Content starts

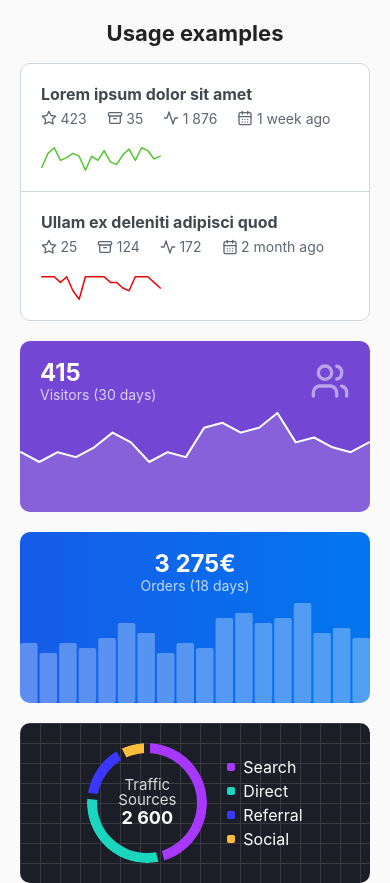
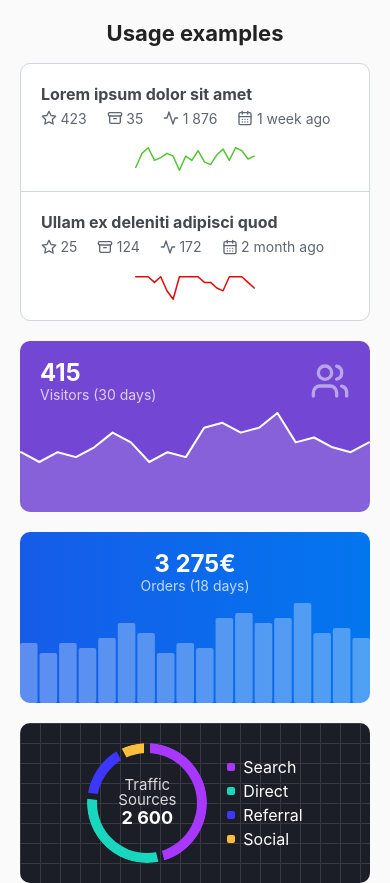
Before and after one commit to WebLogin/trendchart-elements, a website: page demo/index.html in a window 390 px wide. Shown: the top 883 px of the page. Drawn offline with Linux system fonts and the light colour scheme.

Commit message:
Demo CSS fix on small screens

```diff
--- a/demo/css/blocks/examples-grid.css
+++ b/demo/css/blocks/examples-grid.css
@@ -30,7 +30,7 @@
     flex: 0 0 auto;
     width: 12rem;
     height: 2.4rem;
-    margin: 2rem 0 0 0;
+    margin: 2rem auto 0 auto;
 }
 .b-examples-grid > .example-repositories > .row > .text {
     flex: 1 1 auto;
```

Content ends

▸ **Task details**:
Using the entries above, return each line that includes the word "blocks".

▸ **Answer**:
--- a/demo/css/blocks/examples-grid.css
+++ b/demo/css/blocks/examples-grid.css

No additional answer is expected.